> INSTRUCTIONS FOR THE TASK
Check every line of the entries for the string "none" and return the ones that contain it.

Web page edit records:
+ + + + + + +

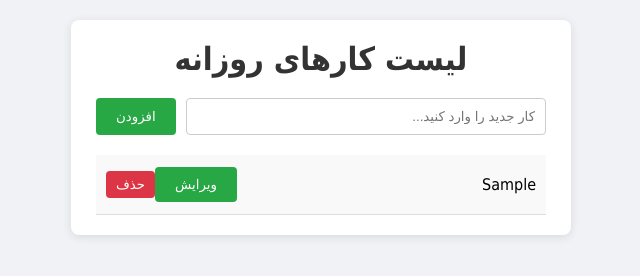
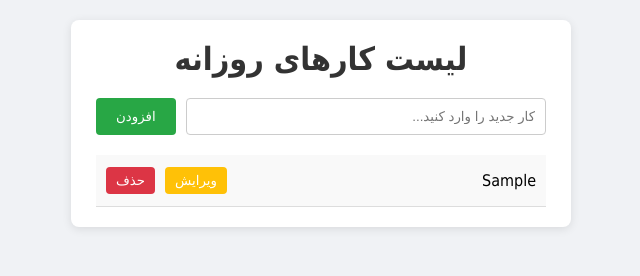
Before and after one commit to auroca1234/todo-list, a plain HTML site: page index.html in a window 1280 px wide. Both pictures are taken after typing "Sample" into the empty fields and a click on the button "افزودن". Shown: the whole page, without its empty margins (319-959 px from the left). Drawn offline with Linux system fonts and the light colour scheme.

Commit message:
Update style.css

```diff
--- a/style.css
+++ b/style.css
@@ -41,14 +41,18 @@ input[type="text"] {
 
 button {
   padding: 10px 20px;
-  background-color: #28a745;
   border: none;
   color: white;
   border-radius: 4px;
   cursor: pointer;
 }
 
-button:hover {
+/* دکمه افزودن */
+form button {
+  background-color: #28a745;
+}
+
+form button:hover {
   background-color: #218838;
 }
 
@@ -63,6 +67,8 @@ li {
   display: flex;
   justify-content: space-between;
   align-items: center;
+  gap: 10px;
+  flex-wrap: wrap;
 }
 
 li.done {
@@ -76,17 +82,32 @@ li.done {
   cursor: pointer;
 }
 
+/* دکمه حذف */
 .delete-btn {
   background-color: #dc3545;
-  color: white;
-  border: none;
   padding: 6px 10px;
-  border-radius: 4px;
-  cursor: pointer;
 }
 
 .delete-btn:hover {
   background-color: #c82333;
+}
+
+/* دکمه ویرایش */
+.edit-btn {
+  background-color: #ffc107;
+  color: white;
+  padding: 6px 10px;
+}
+
+.edit-btn:hover {
+  background-color: #e0a800;
+}
+
+.delete-btn,
+.edit-btn {
+  border: none;
+  border-radius: 4px;
+  cursor: pointer;
 }
 
 @media (max-width: 600px) {
```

+ + + + + + +

> OUTPUT FOR THIS EXERCISE
   border: none;
-  border: none;
+  border: none;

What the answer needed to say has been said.